Public Law

No doubt everyone in Scotland will by now be aware that the Smith Commission yesterday published its report, setting out heads of agreement for devolving further powers to the Scottish Parliament. We previously covered the positions of the five political parties represented on the Commission here and here, and have been picking through the report to see how our predictions held up. The report is commendably brief at just 28 pages, though that may of course be because the short timescale didn’t allow for anything longer!Magnifying glass and map of Scotland

There have been a variety of reactions to the Report, with Unionist parties generally expressing support for the report (in Scotland anyway – the BBC reported some unease at Westminster at the scale of the powers to be devolved). However, the SNP (perhaps unsurprisingly) were briefing before the Report’s publication that the recommendations would not go far enough. You can get a sense of the immediate media and political reactions here and here.

As it turns out (and as we previewed on Monday!), while the Commission has gone a bit further in some areas than was originally predicted, there are few major surprises. This post will focus on taxation, with a further post to follow on other powers.


The key recommendations on tax had been broadly trailed, and in particular are:

  • Devolving income tax to the Scottish Parliament – Holyrood will have the power to set the income tax rates and bands above the personal allowance, which will remain the responsibility of Westminster. All income tax revenue on the earned income (i.e. NOT income from savings or dividends) of Scottish taxpayers (a term already defined in the Scotland Act 2012) will go to the Scottish Government;British one pound coin
  • Allocating a share of ‘Scottish’ VAT revenues (“receipts raised in Scotland by the first 10% of the standard UK VAT rate”, however that is to be defined) to the Scottish Government’s budget; and
  • Devolving Air Passenger Duty to the Scottish Parliament.

Another tax that is to be devolved, but which had not been so well-trailed in advance of the report, is the Aggregates Levy. The Report states that the Scottish Parliament will have “the power to charge tax on the commercial exploitation of aggregate in Scotland”.

The Scottish Government’s borrowing powers are also to be expanded, though that is to be agreed between the Scottish and UK Governments.

There will be some interesting operational issues to be worked out in respect of these new devolved taxes, including definitional challenges. Perhaps the trickiest mechanical hurdle will be working out how to adjust the Scottish block grant while complying with the Report’s ‘no detriment’ requirement (to the effect that neither Scotland nor rUK should be worse off as a result of further devolution). That is presumably only relevant at the point of transfer, given that the policy intention is for the Scottish Parliament to then bear the consequences (good or bad) to any changes it then makes to tax rates.

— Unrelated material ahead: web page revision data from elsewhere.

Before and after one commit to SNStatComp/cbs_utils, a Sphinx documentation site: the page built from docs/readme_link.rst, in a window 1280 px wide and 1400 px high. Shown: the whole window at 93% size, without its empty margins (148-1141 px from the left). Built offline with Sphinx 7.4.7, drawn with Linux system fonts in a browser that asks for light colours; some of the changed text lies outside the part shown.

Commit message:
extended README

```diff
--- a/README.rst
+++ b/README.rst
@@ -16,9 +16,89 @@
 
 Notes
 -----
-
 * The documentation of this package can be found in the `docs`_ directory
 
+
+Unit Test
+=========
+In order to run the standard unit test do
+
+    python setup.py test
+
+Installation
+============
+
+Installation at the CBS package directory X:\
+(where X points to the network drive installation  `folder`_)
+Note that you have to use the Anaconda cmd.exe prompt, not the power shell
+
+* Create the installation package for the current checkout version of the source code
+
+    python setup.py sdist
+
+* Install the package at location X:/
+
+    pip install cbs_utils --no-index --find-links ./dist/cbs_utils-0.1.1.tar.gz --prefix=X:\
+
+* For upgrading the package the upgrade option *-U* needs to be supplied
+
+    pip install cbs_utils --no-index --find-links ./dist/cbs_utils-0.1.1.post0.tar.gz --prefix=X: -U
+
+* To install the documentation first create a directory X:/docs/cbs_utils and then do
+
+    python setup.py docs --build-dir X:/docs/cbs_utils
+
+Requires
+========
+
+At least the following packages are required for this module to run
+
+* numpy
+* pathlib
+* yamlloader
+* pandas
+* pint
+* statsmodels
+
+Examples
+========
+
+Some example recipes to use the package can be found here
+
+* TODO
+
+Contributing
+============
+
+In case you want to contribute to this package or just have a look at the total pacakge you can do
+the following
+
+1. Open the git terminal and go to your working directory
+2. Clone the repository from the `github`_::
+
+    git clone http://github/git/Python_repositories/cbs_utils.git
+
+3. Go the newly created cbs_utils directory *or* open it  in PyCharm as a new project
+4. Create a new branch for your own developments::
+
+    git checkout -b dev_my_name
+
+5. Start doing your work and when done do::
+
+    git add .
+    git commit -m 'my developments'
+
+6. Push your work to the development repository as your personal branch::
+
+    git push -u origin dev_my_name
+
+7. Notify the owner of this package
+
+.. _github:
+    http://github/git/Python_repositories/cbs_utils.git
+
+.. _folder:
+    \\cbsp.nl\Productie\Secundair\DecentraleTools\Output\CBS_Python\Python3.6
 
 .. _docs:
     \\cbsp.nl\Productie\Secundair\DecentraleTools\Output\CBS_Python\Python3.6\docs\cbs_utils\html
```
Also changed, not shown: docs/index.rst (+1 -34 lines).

There is an intriguing statement at paragraph 95 of the Report, which says that “the revised funding framework should result in the devolved Scottish budget benefiting in full from policy decisions by the Scottish Government that increase revenues or reduce expenditure, and [vice versa]”, and that “where either the UK or the Scottish Governments makes policy decisions that affect the tax receipts or expenditure of the other, the decision-making government will either reimburse the other if there is an additional cost, or receive a transfer from the other if there is a saving. There should be a shared understanding of the evidence to support any adjustments.”

Attributing particular revenue increases or shortfalls to particular policies is a notoriously difficult task that has bedevilled economists since time immemorial, so it is not at all clear how (or even if) this intention can be made to work in practice. If the Scottish Government changes planning policy to make property development more profitable, is it then entitled to a proportion of Scottish property developers’ corporation taxes? If changes to UK Government welfare policy result in more people being employed in Scotland, does the UK Government get a share of the income tax receipts? How could one even attribute cause-and-effect in such cases? Those particular recommendations seem like a recipe for certain future conflict.

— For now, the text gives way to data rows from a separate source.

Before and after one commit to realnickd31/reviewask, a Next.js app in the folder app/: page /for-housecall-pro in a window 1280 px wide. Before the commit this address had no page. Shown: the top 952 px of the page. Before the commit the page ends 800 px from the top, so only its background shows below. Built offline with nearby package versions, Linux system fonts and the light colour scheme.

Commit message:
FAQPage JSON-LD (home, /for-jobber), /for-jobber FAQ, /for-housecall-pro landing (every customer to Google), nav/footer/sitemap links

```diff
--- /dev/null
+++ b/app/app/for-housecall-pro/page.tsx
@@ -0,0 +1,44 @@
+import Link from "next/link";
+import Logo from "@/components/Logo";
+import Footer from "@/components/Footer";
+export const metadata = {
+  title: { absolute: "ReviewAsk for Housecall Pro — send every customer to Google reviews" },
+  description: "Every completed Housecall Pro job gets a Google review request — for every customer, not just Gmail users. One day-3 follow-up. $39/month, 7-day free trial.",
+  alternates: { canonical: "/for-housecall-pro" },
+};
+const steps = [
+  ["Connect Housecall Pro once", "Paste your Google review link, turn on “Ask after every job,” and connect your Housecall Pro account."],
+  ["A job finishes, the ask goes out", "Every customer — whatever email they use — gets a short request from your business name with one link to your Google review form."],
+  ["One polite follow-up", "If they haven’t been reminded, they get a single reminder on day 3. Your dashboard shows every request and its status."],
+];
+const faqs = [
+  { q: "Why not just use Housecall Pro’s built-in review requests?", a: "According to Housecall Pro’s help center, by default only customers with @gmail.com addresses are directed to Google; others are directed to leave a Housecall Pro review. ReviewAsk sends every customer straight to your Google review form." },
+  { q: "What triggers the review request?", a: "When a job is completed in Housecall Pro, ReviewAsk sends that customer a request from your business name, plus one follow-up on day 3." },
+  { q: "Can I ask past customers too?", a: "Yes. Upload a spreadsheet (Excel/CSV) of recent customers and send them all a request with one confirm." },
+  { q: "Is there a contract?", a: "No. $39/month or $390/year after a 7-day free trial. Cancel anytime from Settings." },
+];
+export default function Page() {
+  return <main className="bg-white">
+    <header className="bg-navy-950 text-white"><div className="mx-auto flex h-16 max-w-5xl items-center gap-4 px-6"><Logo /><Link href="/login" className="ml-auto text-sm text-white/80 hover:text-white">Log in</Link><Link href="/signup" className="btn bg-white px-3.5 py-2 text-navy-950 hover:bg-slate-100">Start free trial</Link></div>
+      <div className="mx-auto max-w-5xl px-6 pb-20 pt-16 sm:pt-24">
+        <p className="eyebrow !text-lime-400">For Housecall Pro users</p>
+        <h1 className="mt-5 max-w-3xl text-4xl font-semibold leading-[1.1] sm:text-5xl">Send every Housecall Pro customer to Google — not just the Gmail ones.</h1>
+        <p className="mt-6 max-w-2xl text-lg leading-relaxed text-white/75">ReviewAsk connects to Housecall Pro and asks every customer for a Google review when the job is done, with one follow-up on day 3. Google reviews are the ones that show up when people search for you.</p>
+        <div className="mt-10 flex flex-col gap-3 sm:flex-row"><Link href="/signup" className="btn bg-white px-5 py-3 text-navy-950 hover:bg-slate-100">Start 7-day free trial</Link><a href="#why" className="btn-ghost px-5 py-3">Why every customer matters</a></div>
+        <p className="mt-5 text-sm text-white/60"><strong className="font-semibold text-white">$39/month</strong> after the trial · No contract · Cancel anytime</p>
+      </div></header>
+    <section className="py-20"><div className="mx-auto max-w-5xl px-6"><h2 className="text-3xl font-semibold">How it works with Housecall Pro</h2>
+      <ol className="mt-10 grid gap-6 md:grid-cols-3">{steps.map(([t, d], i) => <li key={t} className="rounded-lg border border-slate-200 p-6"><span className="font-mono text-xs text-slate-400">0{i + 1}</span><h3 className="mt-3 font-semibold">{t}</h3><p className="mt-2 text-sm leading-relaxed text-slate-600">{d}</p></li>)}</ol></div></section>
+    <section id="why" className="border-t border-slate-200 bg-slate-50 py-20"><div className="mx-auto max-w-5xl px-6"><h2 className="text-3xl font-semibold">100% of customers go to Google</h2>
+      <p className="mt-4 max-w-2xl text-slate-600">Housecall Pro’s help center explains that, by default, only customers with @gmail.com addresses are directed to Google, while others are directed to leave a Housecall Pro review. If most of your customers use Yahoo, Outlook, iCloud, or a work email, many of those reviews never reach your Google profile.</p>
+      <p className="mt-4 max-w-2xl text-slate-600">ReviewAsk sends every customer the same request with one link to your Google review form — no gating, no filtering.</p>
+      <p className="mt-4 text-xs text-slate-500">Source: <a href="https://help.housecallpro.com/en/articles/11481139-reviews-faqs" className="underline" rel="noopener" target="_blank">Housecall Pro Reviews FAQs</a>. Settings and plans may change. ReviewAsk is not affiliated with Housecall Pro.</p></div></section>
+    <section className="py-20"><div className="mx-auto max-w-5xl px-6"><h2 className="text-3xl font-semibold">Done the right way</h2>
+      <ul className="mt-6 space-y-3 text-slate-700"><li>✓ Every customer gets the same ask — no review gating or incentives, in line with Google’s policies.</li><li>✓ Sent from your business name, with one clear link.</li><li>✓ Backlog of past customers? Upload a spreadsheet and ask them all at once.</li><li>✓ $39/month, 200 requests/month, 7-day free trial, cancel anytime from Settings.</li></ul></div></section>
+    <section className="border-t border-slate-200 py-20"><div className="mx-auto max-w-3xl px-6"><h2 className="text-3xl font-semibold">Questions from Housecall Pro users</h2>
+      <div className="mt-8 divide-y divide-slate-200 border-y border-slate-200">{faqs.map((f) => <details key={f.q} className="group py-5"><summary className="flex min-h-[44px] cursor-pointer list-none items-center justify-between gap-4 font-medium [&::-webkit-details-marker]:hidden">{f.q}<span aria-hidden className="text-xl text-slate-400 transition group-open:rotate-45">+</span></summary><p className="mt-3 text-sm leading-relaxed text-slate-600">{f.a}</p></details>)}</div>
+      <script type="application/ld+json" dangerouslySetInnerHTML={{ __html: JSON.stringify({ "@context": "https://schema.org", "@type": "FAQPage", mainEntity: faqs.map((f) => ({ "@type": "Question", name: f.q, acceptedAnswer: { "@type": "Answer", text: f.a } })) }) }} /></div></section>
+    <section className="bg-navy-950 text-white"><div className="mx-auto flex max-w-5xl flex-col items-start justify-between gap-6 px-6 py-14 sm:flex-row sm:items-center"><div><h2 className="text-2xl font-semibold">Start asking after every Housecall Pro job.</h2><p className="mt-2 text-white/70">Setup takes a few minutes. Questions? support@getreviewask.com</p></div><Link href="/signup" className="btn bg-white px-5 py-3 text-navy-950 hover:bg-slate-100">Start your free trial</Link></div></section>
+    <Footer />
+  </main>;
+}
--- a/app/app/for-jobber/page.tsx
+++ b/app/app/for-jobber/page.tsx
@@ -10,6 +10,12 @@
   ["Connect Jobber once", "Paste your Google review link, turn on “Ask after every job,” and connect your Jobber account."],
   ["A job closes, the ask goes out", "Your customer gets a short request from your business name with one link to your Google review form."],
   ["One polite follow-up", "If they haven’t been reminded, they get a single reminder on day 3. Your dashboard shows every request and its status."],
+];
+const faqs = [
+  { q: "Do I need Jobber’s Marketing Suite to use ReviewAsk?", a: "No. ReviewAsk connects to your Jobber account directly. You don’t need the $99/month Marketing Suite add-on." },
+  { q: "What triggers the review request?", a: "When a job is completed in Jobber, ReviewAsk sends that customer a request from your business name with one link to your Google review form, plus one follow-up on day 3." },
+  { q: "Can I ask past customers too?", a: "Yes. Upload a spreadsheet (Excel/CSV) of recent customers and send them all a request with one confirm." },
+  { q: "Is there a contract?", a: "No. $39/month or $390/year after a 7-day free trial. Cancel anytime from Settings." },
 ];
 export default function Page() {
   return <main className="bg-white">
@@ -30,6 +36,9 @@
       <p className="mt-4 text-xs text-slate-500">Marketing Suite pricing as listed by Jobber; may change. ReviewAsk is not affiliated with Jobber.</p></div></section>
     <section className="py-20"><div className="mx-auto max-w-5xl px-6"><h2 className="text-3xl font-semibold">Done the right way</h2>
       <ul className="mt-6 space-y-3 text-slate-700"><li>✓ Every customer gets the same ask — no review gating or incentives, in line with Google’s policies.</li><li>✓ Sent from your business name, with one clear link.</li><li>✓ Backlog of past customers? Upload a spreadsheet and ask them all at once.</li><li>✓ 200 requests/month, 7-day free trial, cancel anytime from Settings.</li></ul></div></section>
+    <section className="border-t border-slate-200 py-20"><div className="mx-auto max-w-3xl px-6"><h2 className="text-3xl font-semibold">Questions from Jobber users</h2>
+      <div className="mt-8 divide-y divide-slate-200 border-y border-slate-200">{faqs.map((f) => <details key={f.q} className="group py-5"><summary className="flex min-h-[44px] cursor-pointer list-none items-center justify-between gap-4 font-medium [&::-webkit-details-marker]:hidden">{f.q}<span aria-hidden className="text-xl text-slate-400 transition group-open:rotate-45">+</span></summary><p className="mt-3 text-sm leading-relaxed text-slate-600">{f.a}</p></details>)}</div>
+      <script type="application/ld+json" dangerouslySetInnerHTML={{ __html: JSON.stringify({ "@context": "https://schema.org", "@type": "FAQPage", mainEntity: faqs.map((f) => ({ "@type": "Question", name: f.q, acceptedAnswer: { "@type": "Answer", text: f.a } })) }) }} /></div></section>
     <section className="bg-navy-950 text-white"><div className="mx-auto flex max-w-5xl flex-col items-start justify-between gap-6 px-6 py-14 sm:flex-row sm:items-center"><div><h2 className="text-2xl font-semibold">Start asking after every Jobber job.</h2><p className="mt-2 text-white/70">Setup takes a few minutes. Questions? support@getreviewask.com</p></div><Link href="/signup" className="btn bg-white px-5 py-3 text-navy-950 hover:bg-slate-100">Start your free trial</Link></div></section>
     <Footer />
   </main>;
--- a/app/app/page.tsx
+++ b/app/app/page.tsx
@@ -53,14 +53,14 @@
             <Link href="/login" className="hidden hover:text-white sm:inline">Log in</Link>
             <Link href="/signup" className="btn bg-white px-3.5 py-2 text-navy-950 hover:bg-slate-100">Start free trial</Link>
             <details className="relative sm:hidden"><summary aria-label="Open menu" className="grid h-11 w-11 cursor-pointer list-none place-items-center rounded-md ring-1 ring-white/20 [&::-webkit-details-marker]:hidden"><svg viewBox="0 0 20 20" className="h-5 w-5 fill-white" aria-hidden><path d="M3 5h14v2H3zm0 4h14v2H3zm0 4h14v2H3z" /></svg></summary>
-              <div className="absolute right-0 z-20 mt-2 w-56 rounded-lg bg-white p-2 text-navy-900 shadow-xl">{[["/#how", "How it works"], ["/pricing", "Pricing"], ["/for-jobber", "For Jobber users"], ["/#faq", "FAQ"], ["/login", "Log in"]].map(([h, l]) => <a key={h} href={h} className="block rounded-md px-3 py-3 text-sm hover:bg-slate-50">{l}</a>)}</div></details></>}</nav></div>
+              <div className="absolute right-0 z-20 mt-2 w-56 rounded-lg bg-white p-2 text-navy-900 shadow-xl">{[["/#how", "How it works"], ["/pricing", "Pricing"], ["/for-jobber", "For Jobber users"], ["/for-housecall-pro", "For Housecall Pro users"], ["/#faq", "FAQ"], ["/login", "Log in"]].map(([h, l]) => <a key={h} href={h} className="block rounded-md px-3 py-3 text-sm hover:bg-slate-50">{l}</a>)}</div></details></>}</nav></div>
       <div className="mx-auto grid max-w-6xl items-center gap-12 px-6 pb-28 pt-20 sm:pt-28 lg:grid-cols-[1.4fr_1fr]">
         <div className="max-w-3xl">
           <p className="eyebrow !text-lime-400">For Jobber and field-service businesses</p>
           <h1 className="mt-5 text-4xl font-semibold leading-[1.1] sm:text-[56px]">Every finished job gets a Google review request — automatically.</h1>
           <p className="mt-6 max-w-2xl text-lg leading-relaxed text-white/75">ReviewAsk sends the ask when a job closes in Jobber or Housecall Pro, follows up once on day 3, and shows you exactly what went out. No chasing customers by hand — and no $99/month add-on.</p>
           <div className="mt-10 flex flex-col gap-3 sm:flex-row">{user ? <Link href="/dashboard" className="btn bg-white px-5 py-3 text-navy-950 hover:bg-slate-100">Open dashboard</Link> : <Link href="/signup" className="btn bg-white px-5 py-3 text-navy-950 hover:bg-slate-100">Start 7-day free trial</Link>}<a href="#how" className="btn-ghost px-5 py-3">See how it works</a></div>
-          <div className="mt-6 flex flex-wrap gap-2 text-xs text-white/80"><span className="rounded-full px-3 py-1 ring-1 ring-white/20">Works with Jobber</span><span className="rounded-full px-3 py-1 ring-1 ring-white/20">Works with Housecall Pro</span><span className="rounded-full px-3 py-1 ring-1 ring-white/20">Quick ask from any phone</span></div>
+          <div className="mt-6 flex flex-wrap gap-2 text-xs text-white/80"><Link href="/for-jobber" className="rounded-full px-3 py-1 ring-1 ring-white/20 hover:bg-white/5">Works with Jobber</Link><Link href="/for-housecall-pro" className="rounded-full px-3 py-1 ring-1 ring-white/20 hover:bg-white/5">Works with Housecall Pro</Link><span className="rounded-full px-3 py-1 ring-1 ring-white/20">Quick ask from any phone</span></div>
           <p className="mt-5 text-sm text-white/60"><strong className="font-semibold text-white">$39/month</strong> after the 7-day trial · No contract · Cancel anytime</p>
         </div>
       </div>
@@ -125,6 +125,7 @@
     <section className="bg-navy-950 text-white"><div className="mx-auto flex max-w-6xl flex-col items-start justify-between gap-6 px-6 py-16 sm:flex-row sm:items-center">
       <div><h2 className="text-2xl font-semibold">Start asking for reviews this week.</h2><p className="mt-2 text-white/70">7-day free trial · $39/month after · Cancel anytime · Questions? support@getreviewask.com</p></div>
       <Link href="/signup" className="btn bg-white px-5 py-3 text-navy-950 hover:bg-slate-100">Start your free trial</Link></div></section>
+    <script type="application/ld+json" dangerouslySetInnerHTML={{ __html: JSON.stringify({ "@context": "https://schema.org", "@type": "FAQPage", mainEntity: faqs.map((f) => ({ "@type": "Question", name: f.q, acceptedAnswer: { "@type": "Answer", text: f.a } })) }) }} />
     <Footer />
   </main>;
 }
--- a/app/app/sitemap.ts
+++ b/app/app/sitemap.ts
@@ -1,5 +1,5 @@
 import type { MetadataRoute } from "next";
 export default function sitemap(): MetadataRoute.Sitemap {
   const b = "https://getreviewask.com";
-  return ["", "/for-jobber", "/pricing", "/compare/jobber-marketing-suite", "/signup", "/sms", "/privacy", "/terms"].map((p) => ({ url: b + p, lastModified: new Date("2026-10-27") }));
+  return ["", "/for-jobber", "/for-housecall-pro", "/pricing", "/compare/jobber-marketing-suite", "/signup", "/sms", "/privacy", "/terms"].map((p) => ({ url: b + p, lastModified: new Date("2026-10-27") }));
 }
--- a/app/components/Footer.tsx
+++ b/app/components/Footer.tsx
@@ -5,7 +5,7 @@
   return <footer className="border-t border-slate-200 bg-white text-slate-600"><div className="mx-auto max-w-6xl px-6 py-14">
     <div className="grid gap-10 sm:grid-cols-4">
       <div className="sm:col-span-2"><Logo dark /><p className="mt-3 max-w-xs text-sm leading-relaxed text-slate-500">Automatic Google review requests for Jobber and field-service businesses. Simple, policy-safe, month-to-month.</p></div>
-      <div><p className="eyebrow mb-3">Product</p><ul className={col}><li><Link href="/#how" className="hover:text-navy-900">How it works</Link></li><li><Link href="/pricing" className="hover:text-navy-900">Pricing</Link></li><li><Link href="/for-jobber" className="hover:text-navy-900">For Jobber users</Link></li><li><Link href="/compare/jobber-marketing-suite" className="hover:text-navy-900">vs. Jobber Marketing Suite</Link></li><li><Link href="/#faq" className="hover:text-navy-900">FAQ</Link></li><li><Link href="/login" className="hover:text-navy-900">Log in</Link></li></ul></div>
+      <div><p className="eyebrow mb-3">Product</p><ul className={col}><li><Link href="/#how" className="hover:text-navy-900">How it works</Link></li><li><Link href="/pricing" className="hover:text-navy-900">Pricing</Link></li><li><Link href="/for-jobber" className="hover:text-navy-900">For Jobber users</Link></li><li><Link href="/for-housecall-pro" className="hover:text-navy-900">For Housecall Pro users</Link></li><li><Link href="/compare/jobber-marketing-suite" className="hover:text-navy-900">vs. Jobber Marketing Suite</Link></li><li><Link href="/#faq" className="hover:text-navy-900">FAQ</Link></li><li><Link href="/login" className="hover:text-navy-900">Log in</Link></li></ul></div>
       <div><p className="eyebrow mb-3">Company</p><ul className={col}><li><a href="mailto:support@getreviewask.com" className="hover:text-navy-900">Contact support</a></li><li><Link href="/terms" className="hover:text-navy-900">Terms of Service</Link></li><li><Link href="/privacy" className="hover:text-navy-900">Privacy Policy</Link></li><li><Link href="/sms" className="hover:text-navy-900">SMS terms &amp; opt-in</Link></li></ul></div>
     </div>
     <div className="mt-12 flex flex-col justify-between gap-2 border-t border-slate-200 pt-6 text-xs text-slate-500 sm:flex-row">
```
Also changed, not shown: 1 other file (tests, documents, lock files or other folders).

UPDATE: See here for a post on the Commission’s recommendations outside the taxation field, and here for thoughts on the constitutional issues raised and an outline of what happens next.

Charles Livingstone

Charles Livingstone

Partner at Brodies LLP
Charles works with a broad range of commercial, public sector, charitable and individual clients, advising them on public law issues including judicial review, human rights, information law and the powers and duties of local and other public authorities. He is named by Chambers & Partners in both Competition Law and Administrative & Public Law.
Charles Livingstone